Days went by with no reply. My frustration grew as the issue became more prominent. I sent more ticket updates as I thought of anything else to try. I got passed to different engineers, who all found something the other had missed, but the problem persisted. I was ready to jump ship from BlueHost, already researching other VPS providers. Finally, after more than two weeks, I get an email update from an engineer saying they found a bad stick of RAM in the host server, and that I should be good to go. And that’s all it was. A bad stick of memory that is now forever stuck in my memory.

The Power of Zero

A few weeks ago I was training new staff on various pieces of technology we use in our organization. Being a huge supporter of GSuite tools, one of the first things I show them is how to navigate the GMail web interface. Using my own account during the demo, someone in the room piped up, “You really don’t have any messages in your inbox?”

This sent me down a path explaining the theory (or to some, myth), of the magical land known as Inbox Zero. A quick Google search of the term defines Inbox Zero as the following:

Inbox Zero is a rigorous approach to email management aimed at keeping the inbox empty — or almost empty — at all times.

The same article attributes this technique to Merlin Mann. If you have the time I highly suggest watching Merlin’s Google Tech Talk on the subject. It’s a powerful technique, that keeps your psyche free for higher level thinking. Not to mention, it’s far more efficient than reading, then re-reading an email multiple times while you try to figure out what to do.

I once heard someone make the analogy comparing your email inbox to your physical mailbox. They noted how unusual it would be to go out to the curbside, open your mailbox, start sifting through letters, opening some, shoving others back in the box, and then returning to the house with only a few. Yet many of us do exactly that with regards to our email. For our postal mail, most of us typically process that in some fashion or another. I start by bringing it all into the house, then I might quickly discard some things into the trash, open others and sort into things that need action, like paying a bill, or others I may read immediately, or possibly sort it into another pile to be read later.

The same processing could, and should, be applied to our digital mail as well. When a message comes in we need to decide what to do with it. A popular method for this process is called the Four D’s – Delete it, Do it, Delegate it, or Defer it. This is a simple way to quickly plow through that bloated inbox and get it down to something more manageable.

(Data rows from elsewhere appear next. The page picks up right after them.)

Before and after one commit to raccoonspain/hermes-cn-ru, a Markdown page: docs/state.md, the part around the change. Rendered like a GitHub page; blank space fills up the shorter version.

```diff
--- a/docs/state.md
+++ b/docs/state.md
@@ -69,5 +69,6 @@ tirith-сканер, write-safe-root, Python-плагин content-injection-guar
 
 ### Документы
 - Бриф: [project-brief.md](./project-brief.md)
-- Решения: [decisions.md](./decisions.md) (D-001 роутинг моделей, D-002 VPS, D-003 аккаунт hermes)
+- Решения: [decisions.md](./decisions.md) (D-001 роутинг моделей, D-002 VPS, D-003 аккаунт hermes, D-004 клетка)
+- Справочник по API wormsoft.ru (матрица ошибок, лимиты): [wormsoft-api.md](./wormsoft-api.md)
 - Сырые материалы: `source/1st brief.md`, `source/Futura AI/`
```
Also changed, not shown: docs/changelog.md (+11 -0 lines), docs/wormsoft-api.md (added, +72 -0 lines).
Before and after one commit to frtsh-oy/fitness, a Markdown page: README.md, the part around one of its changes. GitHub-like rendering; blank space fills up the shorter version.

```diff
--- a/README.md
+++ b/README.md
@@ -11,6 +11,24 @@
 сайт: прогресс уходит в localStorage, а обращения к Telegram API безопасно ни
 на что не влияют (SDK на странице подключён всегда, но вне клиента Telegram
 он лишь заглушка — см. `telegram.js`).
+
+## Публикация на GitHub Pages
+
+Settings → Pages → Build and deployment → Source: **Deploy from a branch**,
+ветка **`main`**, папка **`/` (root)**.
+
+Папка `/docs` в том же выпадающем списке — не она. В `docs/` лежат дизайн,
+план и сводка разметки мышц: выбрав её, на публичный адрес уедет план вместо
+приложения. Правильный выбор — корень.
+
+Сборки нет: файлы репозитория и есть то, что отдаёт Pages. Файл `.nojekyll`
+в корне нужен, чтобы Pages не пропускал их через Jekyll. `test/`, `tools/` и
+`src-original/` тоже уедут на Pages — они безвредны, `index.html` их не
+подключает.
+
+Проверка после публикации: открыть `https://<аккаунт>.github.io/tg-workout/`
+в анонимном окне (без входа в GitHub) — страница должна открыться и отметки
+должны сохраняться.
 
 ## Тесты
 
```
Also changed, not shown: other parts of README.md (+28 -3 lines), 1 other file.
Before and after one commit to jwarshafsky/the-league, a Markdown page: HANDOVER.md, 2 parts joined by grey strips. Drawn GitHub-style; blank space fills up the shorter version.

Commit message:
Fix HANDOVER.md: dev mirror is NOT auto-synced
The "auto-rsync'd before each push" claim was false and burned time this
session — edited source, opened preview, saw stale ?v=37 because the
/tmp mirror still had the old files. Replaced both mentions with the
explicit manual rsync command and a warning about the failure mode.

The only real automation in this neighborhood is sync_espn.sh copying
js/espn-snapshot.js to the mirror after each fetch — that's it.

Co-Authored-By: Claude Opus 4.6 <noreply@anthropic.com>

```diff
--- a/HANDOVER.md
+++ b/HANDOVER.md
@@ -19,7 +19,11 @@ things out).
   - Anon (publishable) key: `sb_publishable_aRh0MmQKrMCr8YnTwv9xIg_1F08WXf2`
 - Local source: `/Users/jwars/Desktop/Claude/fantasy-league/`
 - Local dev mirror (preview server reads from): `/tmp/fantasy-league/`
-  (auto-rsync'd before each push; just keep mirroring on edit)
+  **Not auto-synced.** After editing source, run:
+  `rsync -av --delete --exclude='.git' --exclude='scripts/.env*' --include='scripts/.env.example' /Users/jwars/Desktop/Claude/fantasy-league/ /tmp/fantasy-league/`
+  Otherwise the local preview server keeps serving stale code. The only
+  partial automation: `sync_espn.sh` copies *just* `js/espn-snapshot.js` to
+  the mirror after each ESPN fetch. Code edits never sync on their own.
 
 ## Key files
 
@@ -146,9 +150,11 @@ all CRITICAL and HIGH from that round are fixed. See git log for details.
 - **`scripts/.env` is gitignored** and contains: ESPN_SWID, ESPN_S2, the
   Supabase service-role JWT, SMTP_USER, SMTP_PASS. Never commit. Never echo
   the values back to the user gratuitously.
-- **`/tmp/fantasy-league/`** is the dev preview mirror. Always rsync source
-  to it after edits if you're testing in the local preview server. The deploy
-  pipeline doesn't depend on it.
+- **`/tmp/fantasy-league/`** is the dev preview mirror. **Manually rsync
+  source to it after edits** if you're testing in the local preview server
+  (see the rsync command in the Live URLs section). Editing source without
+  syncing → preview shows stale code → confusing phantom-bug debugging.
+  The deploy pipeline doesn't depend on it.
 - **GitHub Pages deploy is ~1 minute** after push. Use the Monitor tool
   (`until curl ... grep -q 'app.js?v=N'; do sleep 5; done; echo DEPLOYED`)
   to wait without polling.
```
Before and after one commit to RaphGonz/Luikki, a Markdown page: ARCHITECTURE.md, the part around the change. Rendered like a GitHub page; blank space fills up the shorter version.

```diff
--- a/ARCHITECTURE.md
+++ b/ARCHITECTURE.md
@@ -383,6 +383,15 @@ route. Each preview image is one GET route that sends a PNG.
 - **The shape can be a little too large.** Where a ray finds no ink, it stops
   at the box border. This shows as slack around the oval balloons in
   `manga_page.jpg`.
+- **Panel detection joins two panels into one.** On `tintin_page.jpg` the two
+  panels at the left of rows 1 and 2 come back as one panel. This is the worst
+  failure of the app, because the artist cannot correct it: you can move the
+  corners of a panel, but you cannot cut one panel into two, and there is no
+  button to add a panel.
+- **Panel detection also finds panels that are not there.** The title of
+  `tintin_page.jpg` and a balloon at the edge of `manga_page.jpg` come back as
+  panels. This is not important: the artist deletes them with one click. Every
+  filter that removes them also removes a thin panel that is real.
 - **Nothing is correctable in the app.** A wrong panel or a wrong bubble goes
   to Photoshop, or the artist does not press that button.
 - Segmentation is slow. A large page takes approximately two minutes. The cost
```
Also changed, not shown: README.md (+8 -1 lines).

Keeping your inbox clean is a liberating feeling. I admit that there are days when this is just not possible. Life happens and we have to respond. But the sooner we can wade through our email (pun fully intended), the sooner we can get back to being productive.